Neil Finkelstein spoke on behalf of Access Copyright. He stressed the facts of the case, distinguishing Alberta’s copying from the Great Library’s copying in CCH. The judges challenged him on whether and how much the students’ purposes should play a role in the fairness analysis.
Timothy Pinos then addressed the Court on behalf of CMRRA-SODRAC Inc. He emphasized the importance of interpreting “research” in a manner consistent with Canada’s international copyright obligations. Chief Justice McLachlin challenged him on whether international copyright law is too narrow and philosophically inconsistent with CCH. Pinos maintained that CCH is fully consistent with international copyright law when properly applied. Sookman then spoke again on behalf of the Canadian Publishers Council, emphasizing the importance of the incentives that copyright offers to educational publishers.
In Re:Sound v. Motion Picture Theatre Associations of Canada (“Re:Sound”), the Copyright Board refused to certify a tariff for music played in movies and on television. The Federal Court of Appeal dismissed Re:Sound’s appeal. Re:Sound appealed to the Supreme Court of Canada.
Mahmud Jamal spoke for Re:Sound. He argued that the Court should interpret neighbouring rights under the Copyright Act in a manner consistent with Canada’s obligations under the Rome Convention. Various lawyers appeared for the respondents, including Mark Hayes, David Kent, Marek Nitoslawski and Kerr-Wilson. They emphasized the plain meaning of the statute and denied that the Rome Convention required equitable remuneration for music played in movies and on television.

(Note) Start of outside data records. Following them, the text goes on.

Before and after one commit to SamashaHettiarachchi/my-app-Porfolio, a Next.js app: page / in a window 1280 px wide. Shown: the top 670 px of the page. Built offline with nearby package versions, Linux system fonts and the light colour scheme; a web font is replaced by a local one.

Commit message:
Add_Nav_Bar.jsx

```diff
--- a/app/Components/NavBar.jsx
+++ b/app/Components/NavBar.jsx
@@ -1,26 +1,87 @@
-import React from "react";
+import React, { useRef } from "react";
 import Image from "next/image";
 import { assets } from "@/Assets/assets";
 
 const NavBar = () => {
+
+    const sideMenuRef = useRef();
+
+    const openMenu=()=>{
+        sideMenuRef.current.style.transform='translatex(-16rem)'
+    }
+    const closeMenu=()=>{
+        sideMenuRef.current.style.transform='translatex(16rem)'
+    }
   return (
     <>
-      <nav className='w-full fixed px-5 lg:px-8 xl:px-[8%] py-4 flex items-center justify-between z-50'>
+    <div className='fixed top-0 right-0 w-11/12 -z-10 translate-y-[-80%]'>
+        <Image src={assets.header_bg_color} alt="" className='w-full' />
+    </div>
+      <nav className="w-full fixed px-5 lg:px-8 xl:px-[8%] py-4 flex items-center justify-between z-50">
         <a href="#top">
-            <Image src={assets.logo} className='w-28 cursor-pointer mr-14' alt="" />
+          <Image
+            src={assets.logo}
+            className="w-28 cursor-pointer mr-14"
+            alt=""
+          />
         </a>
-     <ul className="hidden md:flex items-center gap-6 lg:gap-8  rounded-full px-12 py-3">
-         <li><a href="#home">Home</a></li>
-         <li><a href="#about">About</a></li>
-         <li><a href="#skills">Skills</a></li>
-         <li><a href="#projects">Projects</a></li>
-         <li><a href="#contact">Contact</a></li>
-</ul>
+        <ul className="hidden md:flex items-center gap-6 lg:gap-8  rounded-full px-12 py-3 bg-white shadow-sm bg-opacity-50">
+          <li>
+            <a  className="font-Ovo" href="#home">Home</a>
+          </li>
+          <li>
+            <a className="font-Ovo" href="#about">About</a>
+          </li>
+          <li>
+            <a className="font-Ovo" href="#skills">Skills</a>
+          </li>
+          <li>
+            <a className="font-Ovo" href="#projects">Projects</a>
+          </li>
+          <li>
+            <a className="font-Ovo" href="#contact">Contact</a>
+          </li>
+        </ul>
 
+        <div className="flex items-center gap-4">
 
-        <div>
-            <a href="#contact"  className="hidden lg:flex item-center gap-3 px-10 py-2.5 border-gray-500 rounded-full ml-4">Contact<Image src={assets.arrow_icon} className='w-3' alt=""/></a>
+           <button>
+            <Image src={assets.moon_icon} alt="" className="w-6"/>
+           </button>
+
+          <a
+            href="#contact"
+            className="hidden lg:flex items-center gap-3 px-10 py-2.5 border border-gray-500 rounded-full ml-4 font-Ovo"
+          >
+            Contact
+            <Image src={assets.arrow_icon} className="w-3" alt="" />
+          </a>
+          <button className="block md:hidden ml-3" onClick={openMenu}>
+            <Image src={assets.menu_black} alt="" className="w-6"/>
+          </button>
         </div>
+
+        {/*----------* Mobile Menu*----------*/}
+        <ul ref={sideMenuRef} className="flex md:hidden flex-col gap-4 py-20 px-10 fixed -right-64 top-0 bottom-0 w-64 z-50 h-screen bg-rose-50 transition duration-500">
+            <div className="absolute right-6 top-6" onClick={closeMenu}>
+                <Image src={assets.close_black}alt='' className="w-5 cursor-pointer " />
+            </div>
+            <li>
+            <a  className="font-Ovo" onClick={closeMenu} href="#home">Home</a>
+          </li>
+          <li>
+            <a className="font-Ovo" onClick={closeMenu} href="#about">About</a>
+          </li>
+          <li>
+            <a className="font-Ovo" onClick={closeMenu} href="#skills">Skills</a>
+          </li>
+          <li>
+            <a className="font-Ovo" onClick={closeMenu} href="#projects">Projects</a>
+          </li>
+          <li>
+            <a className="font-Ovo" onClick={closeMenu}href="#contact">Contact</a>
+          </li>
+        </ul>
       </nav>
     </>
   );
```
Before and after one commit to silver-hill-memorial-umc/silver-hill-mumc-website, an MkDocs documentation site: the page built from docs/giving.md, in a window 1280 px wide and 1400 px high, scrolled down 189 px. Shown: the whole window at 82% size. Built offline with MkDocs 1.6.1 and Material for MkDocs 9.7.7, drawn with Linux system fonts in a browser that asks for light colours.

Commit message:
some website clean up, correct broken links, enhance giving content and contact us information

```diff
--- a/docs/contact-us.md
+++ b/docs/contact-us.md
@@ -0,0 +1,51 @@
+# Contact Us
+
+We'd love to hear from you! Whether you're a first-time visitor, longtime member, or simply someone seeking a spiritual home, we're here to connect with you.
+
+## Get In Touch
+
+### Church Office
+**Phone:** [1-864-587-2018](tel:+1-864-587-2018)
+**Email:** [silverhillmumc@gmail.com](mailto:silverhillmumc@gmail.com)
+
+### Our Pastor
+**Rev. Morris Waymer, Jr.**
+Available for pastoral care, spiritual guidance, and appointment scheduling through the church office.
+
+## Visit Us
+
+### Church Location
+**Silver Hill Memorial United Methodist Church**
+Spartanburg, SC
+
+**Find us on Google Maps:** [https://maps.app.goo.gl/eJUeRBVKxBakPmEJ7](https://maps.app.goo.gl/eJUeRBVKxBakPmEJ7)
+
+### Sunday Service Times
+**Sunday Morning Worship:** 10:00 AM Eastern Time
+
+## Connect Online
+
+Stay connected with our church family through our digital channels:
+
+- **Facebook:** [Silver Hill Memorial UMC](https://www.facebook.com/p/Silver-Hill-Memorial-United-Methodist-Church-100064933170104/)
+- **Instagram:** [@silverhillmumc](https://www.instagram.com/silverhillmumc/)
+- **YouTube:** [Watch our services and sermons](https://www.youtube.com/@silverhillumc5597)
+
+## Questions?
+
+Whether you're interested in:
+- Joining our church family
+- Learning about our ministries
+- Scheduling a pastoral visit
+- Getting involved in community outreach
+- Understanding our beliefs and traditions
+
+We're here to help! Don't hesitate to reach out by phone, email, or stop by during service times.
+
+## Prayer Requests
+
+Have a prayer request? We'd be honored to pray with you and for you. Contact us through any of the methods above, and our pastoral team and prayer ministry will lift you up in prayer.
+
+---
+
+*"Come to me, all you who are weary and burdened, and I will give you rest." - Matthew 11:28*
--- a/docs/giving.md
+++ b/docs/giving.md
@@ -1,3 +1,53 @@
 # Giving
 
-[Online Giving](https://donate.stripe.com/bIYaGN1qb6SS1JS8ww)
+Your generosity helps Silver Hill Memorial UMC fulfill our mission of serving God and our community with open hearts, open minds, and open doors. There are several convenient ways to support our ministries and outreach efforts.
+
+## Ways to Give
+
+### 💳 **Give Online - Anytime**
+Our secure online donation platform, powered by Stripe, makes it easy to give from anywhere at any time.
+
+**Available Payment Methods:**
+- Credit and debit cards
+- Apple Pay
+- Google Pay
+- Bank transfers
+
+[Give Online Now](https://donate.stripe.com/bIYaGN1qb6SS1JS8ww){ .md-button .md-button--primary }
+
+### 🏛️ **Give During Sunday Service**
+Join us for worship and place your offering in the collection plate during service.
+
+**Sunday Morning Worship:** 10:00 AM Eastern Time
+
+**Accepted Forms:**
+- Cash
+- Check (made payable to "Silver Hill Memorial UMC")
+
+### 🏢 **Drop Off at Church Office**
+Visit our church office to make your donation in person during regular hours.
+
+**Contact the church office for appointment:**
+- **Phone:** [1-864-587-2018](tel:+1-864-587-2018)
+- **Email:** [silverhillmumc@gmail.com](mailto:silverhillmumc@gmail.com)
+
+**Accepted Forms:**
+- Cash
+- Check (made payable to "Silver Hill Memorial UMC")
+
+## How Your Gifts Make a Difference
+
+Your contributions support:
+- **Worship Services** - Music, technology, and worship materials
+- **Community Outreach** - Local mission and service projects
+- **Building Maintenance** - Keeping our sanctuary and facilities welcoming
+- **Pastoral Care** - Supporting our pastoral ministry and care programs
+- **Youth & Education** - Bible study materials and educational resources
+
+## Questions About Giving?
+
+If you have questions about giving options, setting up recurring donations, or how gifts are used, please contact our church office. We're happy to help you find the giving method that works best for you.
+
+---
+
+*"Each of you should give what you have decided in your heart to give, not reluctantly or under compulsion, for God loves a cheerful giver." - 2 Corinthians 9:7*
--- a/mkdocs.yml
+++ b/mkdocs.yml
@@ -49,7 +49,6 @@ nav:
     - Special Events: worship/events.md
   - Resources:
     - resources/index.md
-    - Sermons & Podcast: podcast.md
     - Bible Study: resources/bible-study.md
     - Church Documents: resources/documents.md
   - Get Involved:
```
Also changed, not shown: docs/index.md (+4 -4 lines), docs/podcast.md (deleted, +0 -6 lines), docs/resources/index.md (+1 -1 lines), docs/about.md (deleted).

All five cases presented challenging issues for the Court, who reserved judgment in all of the appeals. The results of these cases will undoubtedly shape Canadian copyright law for years to come. For two articling students, the experience was a dream come true.